All testing is carried out according to strict COVID-19 protocols.

Make An Enquiry Make An Enquiry 1300 856 282 Client Login

Now we’re in the midst of summer our exposure to ultra violet radiation from the sun generally increases due to the larger area of skin exposed to sunlight and the increase in sunlight UV levels.

These two factors result in an increased risk of developing skin cancer, with outdoor workers receiving five to 10 times more sun exposure than indoor workers, putting them at a higher risk.

read more
on 27 Jan 2016 11:36 AM

In Australia, asbestos products were used in the construction industry from the 1940’s to the late 1980s, and in the production of plant and car parts up until 2003. In some overseas countries, asbestos is still being made and can be found in some imported products.

Inhalation of Asbestos fibres can lead to a range of diseases including asbestosis and mesothelioma. Asbestosis causes scaring of the lungs while mesothelioma is a cancer of the lung linings and can take a long period to develop after exposure.

read more
on 07 Aug 2015 3:32 PM

According to the University of Sydney’s Men’s Health Week booklet, Australian men are more likely to get sick from serious health problems than women, often due to a lack of early intervention and their mortality rate is also much higher.

The working environment plays a critical role in keeping men healthy and safe by providing regular preventative screening of health issues, particularly in the construction and mining industries, which are male dominated.

read more
on 12 Jun 2015 3:43 PM

With today being World Asthma Day, it seemed apt to talk about occupational asthma and how it can be caused within the workplace.

What is asthma?

According to Asthma Foundations Australia (AFA) people with asthma have sensitive airways in their lungs and when exposed to certain triggers their airways narrow, making it hard for them to breathe.

Importantly, AFA also states that occupational asthma is the most prevalent occupational lung disease in developed countries, and can be severe and disabling.

read more
on 05 May 2015 12:36 PM

The NIOSH Science Blog posted an interesting article on the investigation of high blood lead in a small child. Lead, a known neurotoxin and has a history of neurological effects in exposed children in Australia and internationally. No lead contamination could be found in the house or surrounding garden except the laundry floor. Upon further testing of the family, her father Ted, was found to have elevated blood lead as well. It was determined that Ted typically came home from work at the e-scrap recycling facility with dust in his hair and on his clothes.
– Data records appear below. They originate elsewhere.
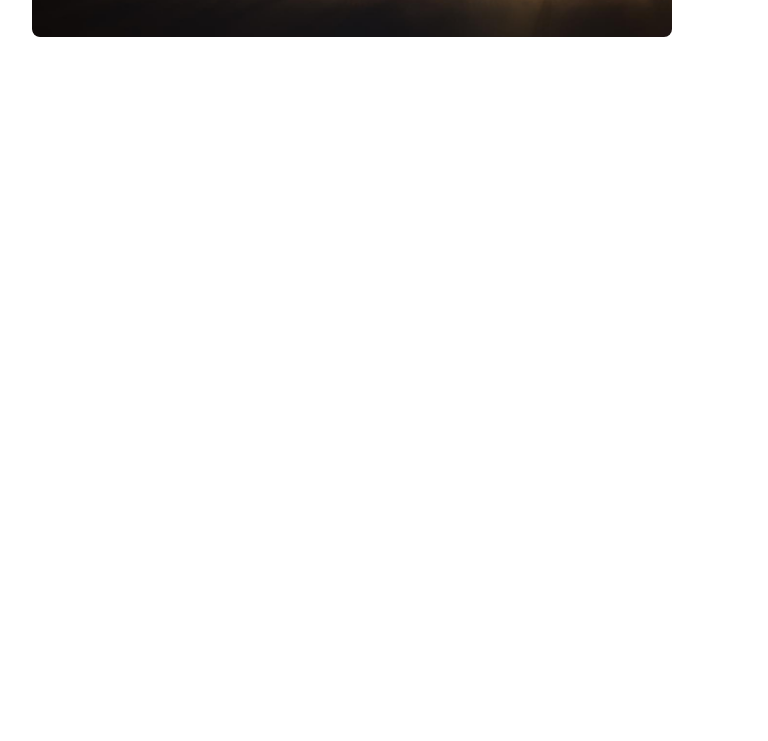
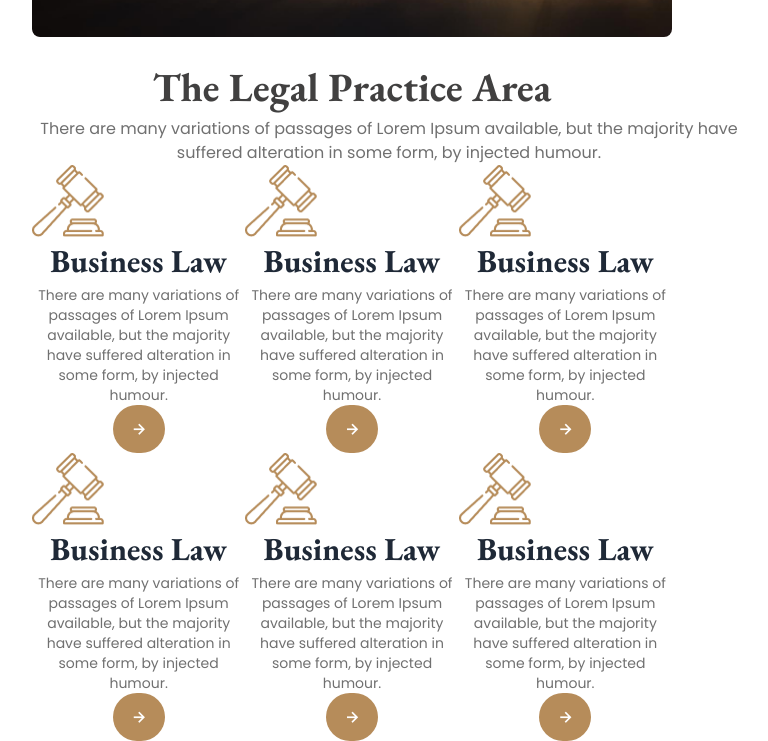
Before and after one commit to prographicsten/legal-solution-website, a plain HTML site: page index.html in a window 1280 px wide. Shown: the part 547-1288 px from the top of the page, without its empty margins (288-1056 px from the left). Before the commit the page ends 800 px from the top, so only its background shows below. Drawn offline with nearby package versions, Linux system fonts and the light colour scheme.

Commit message:
some add

```diff
--- a/index.html
+++ b/index.html
@@ -5,6 +5,8 @@
     <meta name="viewport" content="width=device-width, initial-scale=1.0">
     <title>Legal Solutions</title>
 
+    <!-- boxicons -->
+    <link href='https://unpkg.com/boxicons@2.1.4/css/boxicons.min.css' rel='stylesheet'>
     <!-- tailwind and DaisyUI -->
     <link href="https://cdn.jsdelivr.net/npm/daisyui@3.3.1/dist/full.css" rel="stylesheet" type="text/css" />
     <script src="https://cdn.tailwindcss.com"></script>
@@ -51,7 +53,7 @@
             <div class="hero_content flex-col text-center justify-center justify-items-center my-10 px-3">
                 <h2 class="text-white text-[35px] sm:text-[40px] lg:text-7xl font-bold eg_garamond">We Provide Effective
                     <br> Legal Solutions</h2>
-                <p class="poppins text-sm sm:text-sm md:text-sm lg:text-base font-normal text-white my-5">There are many variations of passages of Lorem Ipsum available, but the majority
+                <p class="poppins text-sm sm:text-sm md:text-sm lg:text-base font-normal my-5 text-[#E7E7E7]">There are many variations of passages of Lorem Ipsum available, but the majority
                     <br> have suffered alteration in some form, by injected humour.</p>
                 <div class="submit_input flex items-center justify-center gap-5">
                     <input class="py-3 px-4 rounded-lg w-full" type="text" placeholder="Search your services">
@@ -62,7 +64,55 @@
     </header>
     <!-- main area start -->
     <main class="responsive ">
-
+        <!-- legal practice area start -->
+        <section class="legal_practice_area px-4 sm:px-5 md:px-8 lg:px-80 flex-col items-center justify-center text-center">
+            <h2 class="text-[40px] h_color font-normal eg_garamond">The Legal Practice Area</h2>
+            <p class="text-sm md:text-base lg:text-base font-normal poppins p_color lg:w-[714px] mx-auto">There are many variations of passages of Lorem Ipsum available, but the majority have suffered alteration in some form, by injected humour.</p>
+            <section class="legal_practice_boxs grid grid-cols-1 md:grid-cols-2 lg:grid-cols-3">
+                <!-- legal box 1 -->
+                <div class="legal_box flex-col items-center justify-center">
+                    <img class="w-[72px] h-[72px]" src="images/business.png" alt="">
+                    <h2 class="text-[32px] eg_garamond font-bold">Business Law</h2>
+                    <p class="text-sm sm:text-base lg:text-sm font-normal poppins p_color">There are many variations of passages of Lorem Ipsum available, but the majority have suffered alteration in some form, by injected humour.</p>
+                    <a class="btn btn_bg capitalize outline-none border-none text-white  hover:text-black rounded-[40px]"><i class='bx bx-right-arrow-alt text-xl leading-5'></i></a>
+                </div>
+                <!-- legal box 1 -->
+                <div class="legal_box flex-col items-center justify-center">
+                    <img class="w-[72px] h-[72px]" src="images/business.png" alt="">
+                    <h2 class="text-[32px] eg_garamond font-bold">Business Law</h2>
+                    <p class="text-sm sm:text-base lg:text-sm font-normal poppins p_color">There are many variations of passages of Lorem Ipsum available, but the majority have suffered alteration in some form, by injected humour.</p>
+                    <a class="btn btn_bg capitalize outline-none border-none text-white  hover:text-black rounded-[40px]"><i class='bx bx-right-arrow-alt text-xl leading-5'></i></a>
+                </div>
+                <!-- legal box 1 -->
+                <div class="legal_box flex-col items-center justify-center">
+                    <img class="w-[72px] h-[72px]" src="images/business.png" alt="">
+                    <h2 class="text-[32px] eg_garamond font-bold">Business Law</h2>
+                    <p class="text-sm sm:text-base lg:text-sm font-normal poppins p_color">There are many variations of passages of Lorem Ipsum available, but the majority have suffered alteration in some form, by injected humour.</p>
+                    <a class="btn btn_bg capitalize outline-none border-none text-white  hover:text-black rounded-[40px]"><i class='bx bx-right-arrow-alt text-xl leading-5'></i></a>
+                </div>
+                <!-- legal box 1 -->
+                <div class="legal_box flex-col items-center justify-center">
+                    <img class="w-[72px] h-[72px]" src="images/business.png" alt="">
+                    <h2 class="text-[32px] eg_garamond font-bold">Business Law</h2>
+                    <p class="text-sm sm:text-base lg:text-sm font-normal poppins p_color">There are many variations of passages of Lorem Ipsum available, but the majority have suffered alteration in some form, by injected humour.</p>
+                    <a class="btn btn_bg capitalize outline-none border-none text-white  hover:text-black rounded-[40px]"><i class='bx bx-right-arrow-alt text-xl leading-5'></i></a>
+                </div>
+                <!-- legal box 1 -->
+                <div class="legal_box flex-col items-center justify-center">
+                    <img class="w-[72px] h-[72px]" src="images/business.png" alt="">
+                    <h2 class="text-[32px] eg_garamond font-bold">Business Law</h2>
+                    <p class="text-sm sm:text-base lg:text-sm font-normal poppins p_color">There are many variations of passages of Lorem Ipsum available, but the majority have suffered alteration in some form, by injected humour.</p>
+                    <a class="btn btn_bg capitalize outline-none border-none text-white  hover:text-black rounded-[40px]"><i class='bx bx-right-arrow-alt text-xl leading-5'></i></a>
+                </div>
+                <!-- legal box 1 -->
+                <div class="legal_box flex-col items-center justify-center">
+                    <img class="w-[72px] h-[72px]" src="images/business.png" alt="">
+                    <h2 class="text-[32px] eg_garamond font-bold">Business Law</h2>
+                    <p class="text-sm sm:text-base lg:text-sm font-normal poppins p_color">There are many variations of passages of Lorem Ipsum available, but the majority have suffered alteration in some form, by injected humour.</p>
+                    <a class="btn btn_bg capitalize outline-none border-none text-white  hover:text-black rounded-[40px]"><i class='bx bx-right-arrow-alt text-xl leading-5'></i></a>
+                </div>
+            </section>
+        </section>
     </main>
     <!-- footer area start -->
     <footer class="footer_area">
--- a/style.css
+++ b/style.css
@@ -10,11 +10,11 @@
 }
 
 .h_color {
-    background: #414040;
+    color: #414040;
 }
 
 .p_color {
-    background: #707070;
+    color: #707070;
 }
 
 .btn_bg {
```
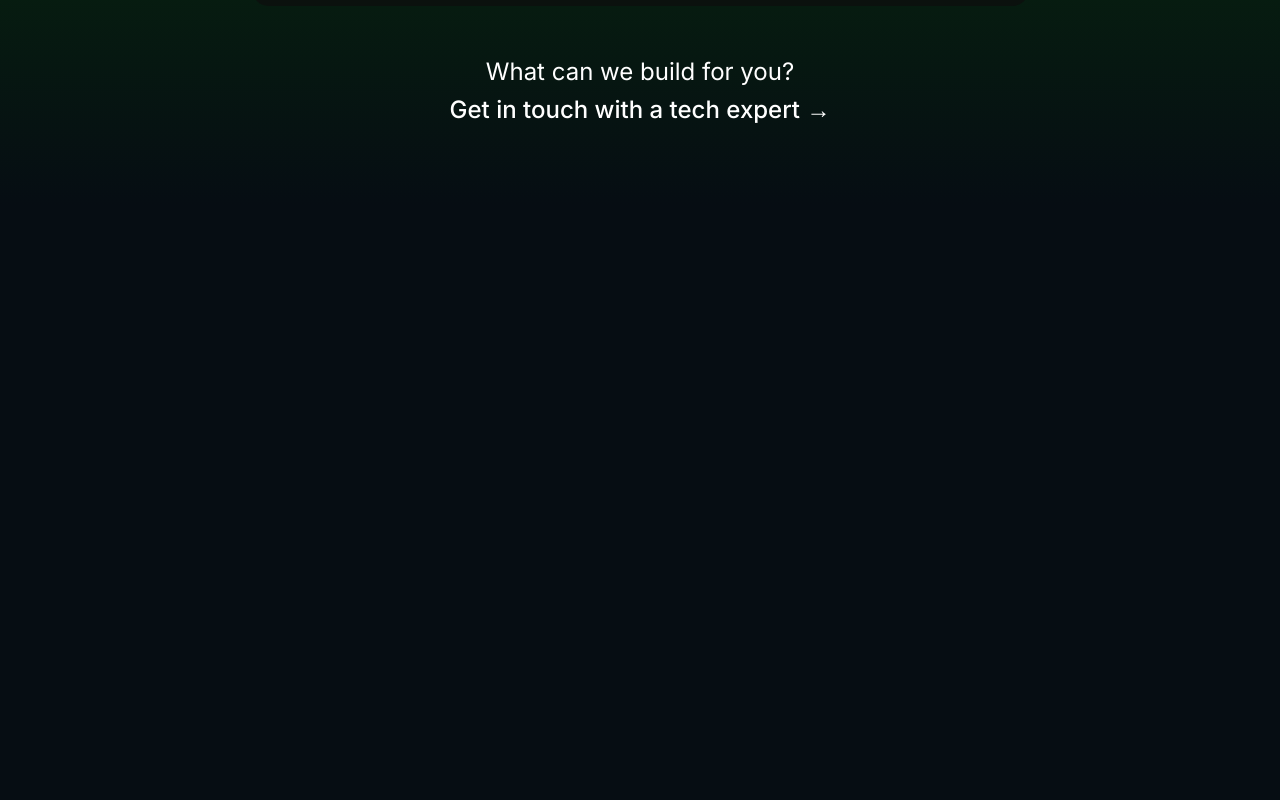
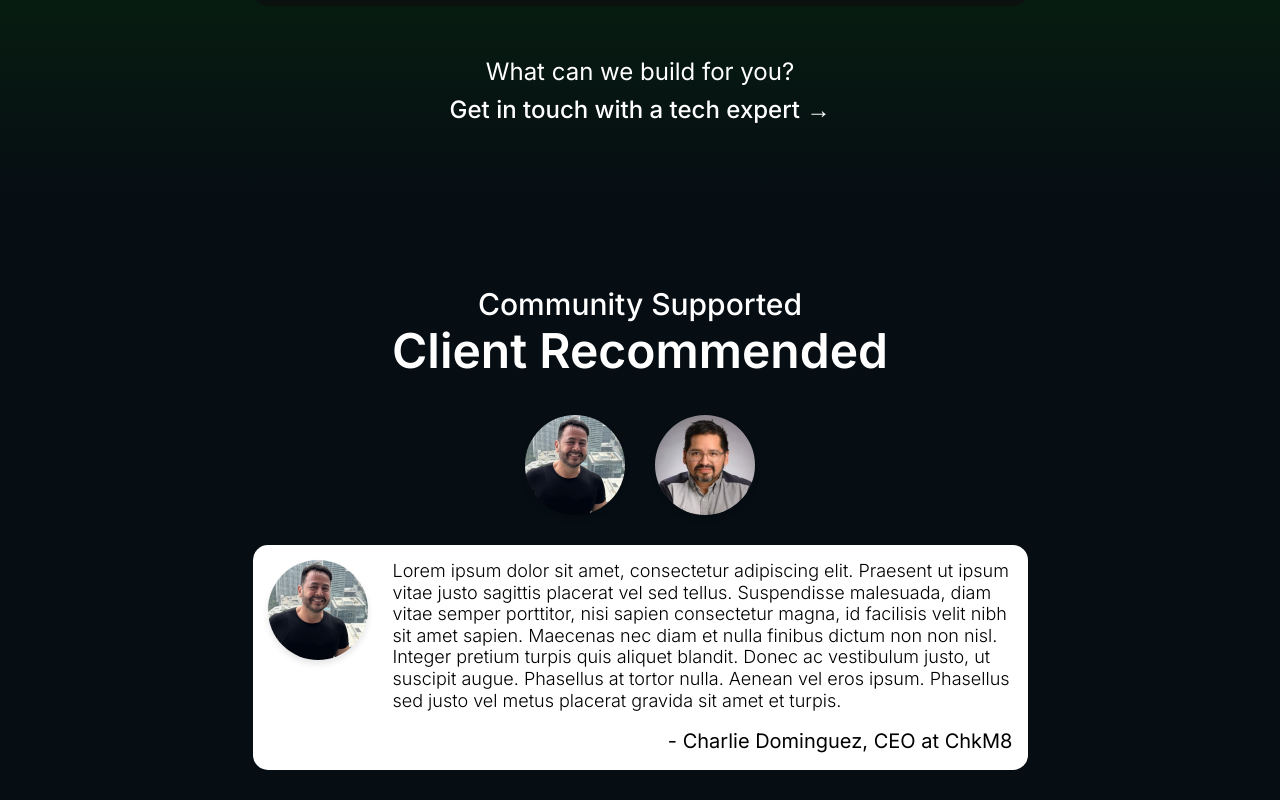
Before and after one commit to drebarrera/circlesquarelabs.com, a Next.js app: page / in a window 1280 px wide. Shown: the part 1529-2329 px from the top of the page. Before the commit the page ends 1735 px from the top, so only its background shows below. Built offline with nearby package versions, Linux system fonts and the light colour scheme.

Commit message:
community added

```diff
--- /dev/null
+++ b/components/index/community.js
@@ -0,0 +1,51 @@
+import { useState } from 'react';
+import Image from 'next/image';
+import data from '@/data/community.json';
+
+export const Community = () => {
+    const [selected, setSelected] = useState(data[Object.keys(data)[0]]);
+    return (
+        <section className="h-fit w-full flex flex-col justify-center items-center pt-[80px] pb-[30px] px-[25px] gap-[40px] bg-[#060D13]">
+            <div className="flex flex-col justify-center items-center gap-[5px]">
+                <h3 className="text-white text-3xl font-medium">Community Supported</h3>
+                <h3 className="text-white text-5xl font-semibold">Client Recommended</h3>
+            </div>
+            <div
+                className="flex flex-col justify-center items-center gap-[30px]"
+                onMouseLeave={() => setSelected(data[Object.keys(data)[0]])}
+            >
+                <div className="h-fit w-fit flex flex-row justify-center items-center gap-[30px]">
+                    {
+                        Object.entries(data).map(([key, value], index) => {
+                            return <Image
+                                key={index}
+                                src={`/assets/index/community/${key.replace(' ', '_')}.webp`}
+                                alt={key}
+                                width={100}
+                                height={100}
+                                className="cursor-pointer"
+                                onMouseEnter={() => setSelected(value)}
+                                style={ {'borderRadius': '50px', 'boxShadow': '0px 4px 6px rgba(0, 0, 0, 0.1)'} }
+                            />
+                        })
+                    }
+                </div>
+                <div className="w-[775px] h-[225px] p-[15px] bg-white flex flex-row gap-[25px]" style={ {'borderRadius': '15px'} }>
+                    <div className="w-[100px] h-[100px]">
+                        <Image
+                            src={`/assets/index/community/${selected["name"].replace(' ', '_')}.webp`}
+                            alt={selected["name"]}
+                            width={100}
+                            height={100}
+                            style={ {'borderRadius': '50px', 'boxShadow': '0px 4px 6px rgba(0, 0, 0, 0.1)'} }
+                        />
+                    </div>
+                    <div className="w-[620px] flex flex-col justify-between">
+                        <quote className="text-lg font-light" style={ {'lineHeight': '1.2'} }>{selected["description"]}</quote>
+                        <p className="font-normal text-xl text-right">- {selected["name"]}, {selected["position"]} at {selected["company"]}</p>
+                    </div>
+                </div>
+            </div>
+        </section>
+    );
+};
--- a/components/index/product_lab/product_lab.js
+++ b/components/index/product_lab.js
@@ -35,11 +35,9 @@ export const ProductLab = () => {
                     }
                 </div>
                 <div className="w-[775px] h-[275px] p-[15px] bg-[rgba(13,13,13,0.7)] flex flex-row gap-[25px]" style={ {'borderRadius': '15px'} }>
-                    {
-                        <div className="h-[125px] w-[125px] flex flex-col justify-center items-center gap-[5px] cursor-pointer" style={ {'background': `linear-gradient(135deg, ${selected["bg-start"]} 0%, ${selected["bg-stop"]} 100%)`, 'borderRadius': '10px', 'boxShadow': '0px 4px 6px rgba(0, 0, 0, 0.1)'} }>
-                            { (selected["title"] == "CircleSquare Labs") ? <img src="/assets/brand/cs-icon-color.svg" alt="CircleSquare Icon" width="70" height="70" /> : <div dangerouslySetInnerHTML={{ __html: icons[selected["icon"]] }} className={`w-[75px] h-[75px] ${styles.icon}`}></div> }
-                        </div>
-                    }
+                    <div className="h-[125px] w-[125px] flex flex-col justify-center items-center gap-[5px] cursor-pointer" style={ {'background': `linear-gradient(135deg, ${selected["bg-start"]} 0%, ${selected["bg-stop"]} 100%)`, 'borderRadius': '10px', 'boxShadow': '0px 4px 6px rgba(0, 0, 0, 0.1)'} }>
+                        { (selected["title"] == "CircleSquare Labs") ? <img src="/assets/brand/cs-icon-color.svg" alt="CircleSquare Icon" width="70" height="70" /> : <div dangerouslySetInnerHTML={{ __html: icons[selected["icon"]] }} className={`w-[75px] h-[75px] ${styles.icon}`}></div> }
+                    </div>
                     <div className="w-[595px] flex flex-col gap-[10px]">
                         <h4 className="text-white text-3xl font-medium">{ selected["title"] }</h4>
                         <p className="text-[#D9D9D9] text-xl">{ selected["description"] }</p>
--- /dev/null
+++ b/data/community.json
@@ -0,0 +1,4 @@
+{
+    "Charlie Dominguez": {"name": "Charlie Dominguez", "company": "ChkM8", "position": "CEO", "description": "Lorem ipsum dolor sit amet, consectetur adipiscing elit. Praesent ut ipsum vitae justo sagittis placerat vel sed tellus. Suspendisse malesuada, diam vitae semper porttitor, nisi sapien consectetur magna, id facilisis velit nibh sit amet sapien. Maecenas nec diam et nulla finibus dictum non non nisl. Integer pretium turpis quis aliquet blandit. Donec ac vestibulum justo, ut suscipit augue. Phasellus at tortor nulla. Aenean vel eros ipsum. Phasellus sed justo vel metus placerat gravida sit amet et turpis."},
+    "Leroy Rosales": {"name": "Leroy Rosales", "company": "University of Texas, Austin", "position": "Lead Engineer", "description": "Lorem ipsum dolor sit amet, consectetur adipiscing elit. Praesent ut ipsum vitae justo sagittis placerat vel sed tellus. Suspendisse malesuada, diam vitae semper porttitor, nisi sapien consectetur magna, id facilisis velit nibh sit amet sapien. Maecenas nec diam et nulla finibus dictum non non nisl. Integer pretium turpis quis aliquet blandit. Donec ac vestibulum justo, ut suscipit augue. Phasellus at tortor nulla. Aenean vel eros ipsum. Phasellus sed justo vel metus placerat gravida sit amet et turpis."}
+}
--- a/pages/index.js
+++ b/pages/index.js
@@ -2,7 +2,8 @@ import Image from "next/image";
 import { Inter } from "next/font/google";
 import { Header } from "@/components/header";
 import { Hero } from "@/components/index/hero";
-import { ProductLab } from "@/components/index/product_lab/product_lab";
+import { ProductLab } from "@/components/index/product_lab";
+import { Community } from "@/components/index/community";
 
 const inter = Inter({ subsets: ["latin"] });
 
@@ -14,6 +15,7 @@ export default function Home() {
       <Header />
       <Hero />
       <ProductLab />
+      <Community />
     </main>
   );
 }
```
Also changed, not shown: public/assets/index/community/charlie_dominguez.webp (added), public/assets/index/community/leroy_rosales.webp (added).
read more
on 05 May 2015 10:57 AM

Tuesday the 28th of April 2015 is the World Day for Safety and Health at Work and Worker’s Memorial Day.

read more
on 16 Apr 2015 1:37 PM

Australia has a large variation in climates from the hot and steamy tropical conditions in the far North to the temperate South. Working in these conditions can sometimes be challenging due to the effects humidity and radiant heat can have on the body.

read more
on 24 Feb 2015 12:54 PM

The Australian population is among the most overweight and obese of the developed nations. Whilst you may think this is a personal issue for your workforce, you couldn't be further from the truth. Overweight employees can have a significant impact on workplace health and safety and be a drain on the workers’ compensation system.

read more
on 19 Feb 2015 12:56 PM

Influenza spreads much faster than you might think. Contamination of a single doorknob can lead to the spread of virus throughout an entire office building or hotel in as little as two hours, according to a new study from the University of Arizona.

read more
on 16 Feb 2015 5:34 PM

A recent internet discussion on the recommendation in the British HSE document ‘HSG 53 'Respiratory Protective Equipment at Work - a practical guide’ for a maximum of 1 hour continuous wear time for any un-powered RPE raised some interesting points. Several people in the occupational hygiene or allied fields commented to the effect that no-one should offer an opinion unless they had “walked a mile in the shoes” of workers required to do this.

read more
on 14 Oct 2014 3:37 AM